### Action item
Go through the lines below and retype each one exactly.

### Information supplied
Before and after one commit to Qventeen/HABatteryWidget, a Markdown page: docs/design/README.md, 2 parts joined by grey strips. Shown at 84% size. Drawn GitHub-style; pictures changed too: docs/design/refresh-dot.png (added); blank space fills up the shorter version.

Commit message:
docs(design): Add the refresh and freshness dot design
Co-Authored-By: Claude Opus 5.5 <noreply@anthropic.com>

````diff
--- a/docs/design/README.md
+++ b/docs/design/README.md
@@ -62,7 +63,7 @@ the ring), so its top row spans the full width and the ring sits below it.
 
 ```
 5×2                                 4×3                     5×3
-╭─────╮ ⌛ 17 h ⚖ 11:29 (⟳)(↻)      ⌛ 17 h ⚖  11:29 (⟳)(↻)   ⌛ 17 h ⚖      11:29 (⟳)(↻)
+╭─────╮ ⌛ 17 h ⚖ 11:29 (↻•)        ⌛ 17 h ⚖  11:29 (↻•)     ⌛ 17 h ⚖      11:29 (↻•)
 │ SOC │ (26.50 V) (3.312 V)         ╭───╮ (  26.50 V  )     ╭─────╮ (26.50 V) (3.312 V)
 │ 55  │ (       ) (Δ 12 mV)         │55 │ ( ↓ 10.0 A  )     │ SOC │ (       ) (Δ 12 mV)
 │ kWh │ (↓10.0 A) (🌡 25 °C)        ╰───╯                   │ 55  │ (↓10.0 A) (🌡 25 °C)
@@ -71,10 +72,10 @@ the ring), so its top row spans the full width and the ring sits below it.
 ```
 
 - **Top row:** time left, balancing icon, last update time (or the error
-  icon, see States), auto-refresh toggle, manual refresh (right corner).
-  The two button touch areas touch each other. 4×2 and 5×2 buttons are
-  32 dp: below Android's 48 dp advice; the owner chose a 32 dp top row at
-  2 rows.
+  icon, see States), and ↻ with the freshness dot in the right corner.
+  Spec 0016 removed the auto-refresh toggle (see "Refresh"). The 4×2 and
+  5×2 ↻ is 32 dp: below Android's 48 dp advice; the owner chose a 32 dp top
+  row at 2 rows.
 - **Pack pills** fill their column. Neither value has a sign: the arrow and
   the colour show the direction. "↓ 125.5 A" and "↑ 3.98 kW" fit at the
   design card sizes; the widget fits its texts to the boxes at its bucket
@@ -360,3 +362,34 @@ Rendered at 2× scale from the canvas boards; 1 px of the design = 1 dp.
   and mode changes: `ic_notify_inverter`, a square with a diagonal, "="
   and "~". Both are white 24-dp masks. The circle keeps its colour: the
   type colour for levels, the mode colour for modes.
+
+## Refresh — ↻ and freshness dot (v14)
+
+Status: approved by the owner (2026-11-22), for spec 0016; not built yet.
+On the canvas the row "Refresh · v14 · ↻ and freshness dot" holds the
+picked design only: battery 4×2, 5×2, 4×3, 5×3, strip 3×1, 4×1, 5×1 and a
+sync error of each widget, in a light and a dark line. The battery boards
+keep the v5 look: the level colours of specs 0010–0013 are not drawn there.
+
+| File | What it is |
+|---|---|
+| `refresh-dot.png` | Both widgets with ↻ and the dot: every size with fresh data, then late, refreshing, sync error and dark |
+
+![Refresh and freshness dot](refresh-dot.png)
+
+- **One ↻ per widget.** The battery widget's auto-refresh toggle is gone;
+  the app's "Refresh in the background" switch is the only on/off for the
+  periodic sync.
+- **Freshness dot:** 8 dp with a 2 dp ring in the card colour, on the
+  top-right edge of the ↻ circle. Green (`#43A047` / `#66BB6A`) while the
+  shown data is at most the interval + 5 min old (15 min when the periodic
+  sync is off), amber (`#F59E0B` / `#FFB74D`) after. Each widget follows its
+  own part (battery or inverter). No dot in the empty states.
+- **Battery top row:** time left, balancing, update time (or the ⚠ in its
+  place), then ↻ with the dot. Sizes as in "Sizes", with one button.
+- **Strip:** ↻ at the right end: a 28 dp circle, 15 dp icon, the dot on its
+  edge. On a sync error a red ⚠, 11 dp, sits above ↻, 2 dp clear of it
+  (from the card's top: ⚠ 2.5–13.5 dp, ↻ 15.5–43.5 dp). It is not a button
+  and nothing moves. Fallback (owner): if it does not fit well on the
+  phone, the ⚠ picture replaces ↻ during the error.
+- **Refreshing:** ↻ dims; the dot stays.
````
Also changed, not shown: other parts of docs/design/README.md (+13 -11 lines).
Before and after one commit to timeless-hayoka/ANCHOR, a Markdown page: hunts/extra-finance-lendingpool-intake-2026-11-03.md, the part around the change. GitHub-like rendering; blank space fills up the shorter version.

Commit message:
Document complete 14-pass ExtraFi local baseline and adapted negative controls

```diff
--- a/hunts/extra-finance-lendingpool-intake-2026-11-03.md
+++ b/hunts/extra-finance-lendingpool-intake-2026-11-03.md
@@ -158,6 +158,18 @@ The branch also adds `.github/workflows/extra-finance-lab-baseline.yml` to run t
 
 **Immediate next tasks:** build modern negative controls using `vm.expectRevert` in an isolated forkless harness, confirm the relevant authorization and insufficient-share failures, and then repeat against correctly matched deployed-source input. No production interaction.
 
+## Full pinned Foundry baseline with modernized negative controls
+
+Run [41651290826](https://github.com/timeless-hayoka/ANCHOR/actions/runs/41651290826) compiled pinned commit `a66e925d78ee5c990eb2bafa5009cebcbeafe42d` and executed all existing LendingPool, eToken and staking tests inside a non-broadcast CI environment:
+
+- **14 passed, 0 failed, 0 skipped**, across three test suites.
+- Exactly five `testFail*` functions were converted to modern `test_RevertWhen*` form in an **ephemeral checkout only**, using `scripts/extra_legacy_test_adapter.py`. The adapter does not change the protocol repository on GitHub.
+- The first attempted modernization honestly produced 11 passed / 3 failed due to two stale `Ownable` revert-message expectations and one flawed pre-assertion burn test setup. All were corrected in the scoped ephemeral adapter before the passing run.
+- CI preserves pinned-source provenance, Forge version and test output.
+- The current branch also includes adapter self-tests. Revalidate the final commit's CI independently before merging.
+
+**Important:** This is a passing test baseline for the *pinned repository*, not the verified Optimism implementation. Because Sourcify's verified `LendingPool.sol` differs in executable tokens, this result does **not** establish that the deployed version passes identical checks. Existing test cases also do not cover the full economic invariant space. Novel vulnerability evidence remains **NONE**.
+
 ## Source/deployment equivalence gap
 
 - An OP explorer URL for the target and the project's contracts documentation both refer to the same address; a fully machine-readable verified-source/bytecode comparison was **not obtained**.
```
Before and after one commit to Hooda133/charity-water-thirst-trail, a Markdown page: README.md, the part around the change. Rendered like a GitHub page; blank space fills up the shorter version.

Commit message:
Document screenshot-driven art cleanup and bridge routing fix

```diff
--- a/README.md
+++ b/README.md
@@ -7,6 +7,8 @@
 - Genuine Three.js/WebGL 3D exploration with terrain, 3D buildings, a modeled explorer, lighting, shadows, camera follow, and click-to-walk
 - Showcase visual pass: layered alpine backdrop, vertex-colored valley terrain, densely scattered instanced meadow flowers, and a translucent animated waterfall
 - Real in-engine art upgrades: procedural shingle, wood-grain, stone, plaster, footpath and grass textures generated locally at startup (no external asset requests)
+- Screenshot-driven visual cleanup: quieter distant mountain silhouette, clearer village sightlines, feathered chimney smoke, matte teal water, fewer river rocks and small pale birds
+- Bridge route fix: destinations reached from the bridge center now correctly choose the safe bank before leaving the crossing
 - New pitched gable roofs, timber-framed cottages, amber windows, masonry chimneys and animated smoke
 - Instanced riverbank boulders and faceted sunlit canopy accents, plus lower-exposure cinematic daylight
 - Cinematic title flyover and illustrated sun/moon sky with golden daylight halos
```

### Written solution
Before and after one commit to Qventeen/HABatteryWidget, a Markdown page: docs/design/README.md, 2 parts joined by grey strips. Shown at 84% size. Drawn GitHub-style; pictures changed too: docs/design/refresh-dot.png (added); blank space fills up the shorter version.

Commit message:
docs(design): Add the refresh and freshness dot design
Co-Authored-By: Claude Opus 5.5 <noreply@anthropic.com>

````diff
--- a/docs/design/README.md
+++ b/docs/design/README.md
@@ -62,7 +63,7 @@ the ring), so its top row spans the full width and the ring sits below it.
 
 ```
 5×2                                 4×3                     5×3
-╭─────╮ ⌛ 17 h ⚖ 11:29 (⟳)(↻)      ⌛ 17 h ⚖  11:29 (⟳)(↻)   ⌛ 17 h ⚖      11:29 (⟳)(↻)
+╭─────╮ ⌛ 17 h ⚖ 11:29 (↻•)        ⌛ 17 h ⚖  11:29 (↻•)     ⌛ 17 h ⚖      11:29 (↻•)
 │ SOC │ (26.50 V) (3.312 V)         ╭───╮ (  26.50 V  )     ╭─────╮ (26.50 V) (3.312 V)
 │ 55  │ (       ) (Δ 12 mV)         │55 │ ( ↓ 10.0 A  )     │ SOC │ (       ) (Δ 12 mV)
 │ kWh │ (↓10.0 A) (🌡 25 °C)        ╰───╯                   │ 55  │ (↓10.0 A) (🌡 25 °C)
@@ -71,10 +72,10 @@ the ring), so its top row spans the full width and the ring sits below it.
 ```
 
 - **Top row:** time left, balancing icon, last update time (or the error
-  icon, see States), auto-refresh toggle, manual refresh (right corner).
-  The two button touch areas touch each other. 4×2 and 5×2 buttons are
-  32 dp: below Android's 48 dp advice; the owner chose a 32 dp top row at
-  2 rows.
+  icon, see States), and ↻ with the freshness dot in the right corner.
+  Spec 0016 removed the auto-refresh toggle (see "Refresh"). The 4×2 and
+  5×2 ↻ is 32 dp: below Android's 48 dp advice; the owner chose a 32 dp top
+  row at 2 rows.
 - **Pack pills** fill their column. Neither value has a sign: the arrow and
   the colour show the direction. "↓ 125.5 A" and "↑ 3.98 kW" fit at the
   design card sizes; the widget fits its texts to the boxes at its bucket
@@ -360,3 +362,34 @@ Rendered at 2× scale from the canvas boards; 1 px of the design = 1 dp.
   and mode changes: `ic_notify_inverter`, a square with a diagonal, "="
   and "~". Both are white 24-dp masks. The circle keeps its colour: the
   type colour for levels, the mode colour for modes.
+
+## Refresh — ↻ and freshness dot (v14)
+
+Status: approved by the owner (2026-11-22), for spec 0016; not built yet.
+On the canvas the row "Refresh · v14 · ↻ and freshness dot" holds the
+picked design only: battery 4×2, 5×2, 4×3, 5×3, strip 3×1, 4×1, 5×1 and a
+sync error of each widget, in a light and a dark line. The battery boards
+keep the v5 look: the level colours of specs 0010–0013 are not drawn there.
+
+| File | What it is |
+|---|---|
+| `refresh-dot.png` | Both widgets with ↻ and the dot: every size with fresh data, then late, refreshing, sync error and dark |
+
+![Refresh and freshness dot](refresh-dot.png)
+
+- **One ↻ per widget.** The battery widget's auto-refresh toggle is gone;
+  the app's "Refresh in the background" switch is the only on/off for the
+  periodic sync.
+- **Freshness dot:** 8 dp with a 2 dp ring in the card colour, on the
+  top-right edge of the ↻ circle. Green (`#43A047` / `#66BB6A`) while the
+  shown data is at most the interval + 5 min old (15 min when the periodic
+  sync is off), amber (`#F59E0B` / `#FFB74D`) after. Each widget follows its
+  own part (battery or inverter). No dot in the empty states.
+- **Battery top row:** time left, balancing, update time (or the ⚠ in its
+  place), then ↻ with the dot. Sizes as in "Sizes", with one button.
+- **Strip:** ↻ at the right end: a 28 dp circle, 15 dp icon, the dot on its
+  edge. On a sync error a red ⚠, 11 dp, sits above ↻, 2 dp clear of it
+  (from the card's top: ⚠ 2.5–13.5 dp, ↻ 15.5–43.5 dp). It is not a button
+  and nothing moves. Fallback (owner): if it does not fit well on the
+  phone, the ⚠ picture replaces ↻ during the error.
+- **Refreshing:** ↻ dims; the dot stays.
````
Also changed, not shown: other parts of docs/design/README.md (+13 -11 lines).
Before and after one commit to timeless-hayoka/ANCHOR, a Markdown page: hunts/extra-finance-lendingpool-intake-2026-11-03.md, the part around the change. GitHub-like rendering; blank space fills up the shorter version.

Commit message:
Document complete 14-pass ExtraFi local baseline and adapted negative controls

```diff
--- a/hunts/extra-finance-lendingpool-intake-2026-11-03.md
+++ b/hunts/extra-finance-lendingpool-intake-2026-11-03.md
@@ -158,6 +158,18 @@ The branch also adds `.github/workflows/extra-finance-lab-baseline.yml` to run t
 
 **Immediate next tasks:** build modern negative controls using `vm.expectRevert` in an isolated forkless harness, confirm the relevant authorization and insufficient-share failures, and then repeat against correctly matched deployed-source input. No production interaction.
 
+## Full pinned Foundry baseline with modernized negative controls
+
+Run [41651290826](https://github.com/timeless-hayoka/ANCHOR/actions/runs/41651290826) compiled pinned commit `a66e925d78ee5c990eb2bafa5009cebcbeafe42d` and executed all existing LendingPool, eToken and staking tests inside a non-broadcast CI environment:
+
+- **14 passed, 0 failed, 0 skipped**, across three test suites.
+- Exactly five `testFail*` functions were converted to modern `test_RevertWhen*` form in an **ephemeral checkout only**, using `scripts/extra_legacy_test_adapter.py`. The adapter does not change the protocol repository on GitHub.
+- The first attempted modernization honestly produced 11 passed / 3 failed due to two stale `Ownable` revert-message expectations and one flawed pre-assertion burn test setup. All were corrected in the scoped ephemeral adapter before the passing run.
+- CI preserves pinned-source provenance, Forge version and test output.
+- The current branch also includes adapter self-tests. Revalidate the final commit's CI independently before merging.
+
+**Important:** This is a passing test baseline for the *pinned repository*, not the verified Optimism implementation. Because Sourcify's verified `LendingPool.sol` differs in executable tokens, this result does **not** establish that the deployed version passes identical checks. Existing test cases also do not cover the full economic invariant space. Novel vulnerability evidence remains **NONE**.
+
 ## Source/deployment equivalence gap
 
 - An OP explorer URL for the target and the project's contracts documentation both refer to the same address; a fully machine-readable verified-source/bytecode comparison was **not obtained**.
```
Before and after one commit to Hooda133/charity-water-thirst-trail, a Markdown page: README.md, the part around the change. Rendered like a GitHub page; blank space fills up the shorter version.

Commit message:
Document screenshot-driven art cleanup and bridge routing fix

```diff
--- a/README.md
+++ b/README.md
@@ -7,6 +7,8 @@
 - Genuine Three.js/WebGL 3D exploration with terrain, 3D buildings, a modeled explorer, lighting, shadows, camera follow, and click-to-walk
 - Showcase visual pass: layered alpine backdrop, vertex-colored valley terrain, densely scattered instanced meadow flowers, and a translucent animated waterfall
 - Real in-engine art upgrades: procedural shingle, wood-grain, stone, plaster, footpath and grass textures generated locally at startup (no external asset requests)
+- Screenshot-driven visual cleanup: quieter distant mountain silhouette, clearer village sightlines, feathered chimney smoke, matte teal water, fewer river rocks and small pale birds
+- Bridge route fix: destinations reached from the bridge center now correctly choose the safe bank before leaving the crossing
 - New pitched gable roofs, timber-framed cottages, amber windows, masonry chimneys and animated smoke
 - Instanced riverbank boulders and faceted sunlit canopy accents, plus lower-exposure cinematic daylight
 - Cinematic title flyover and illustrated sun/moon sky with golden daylight halos
```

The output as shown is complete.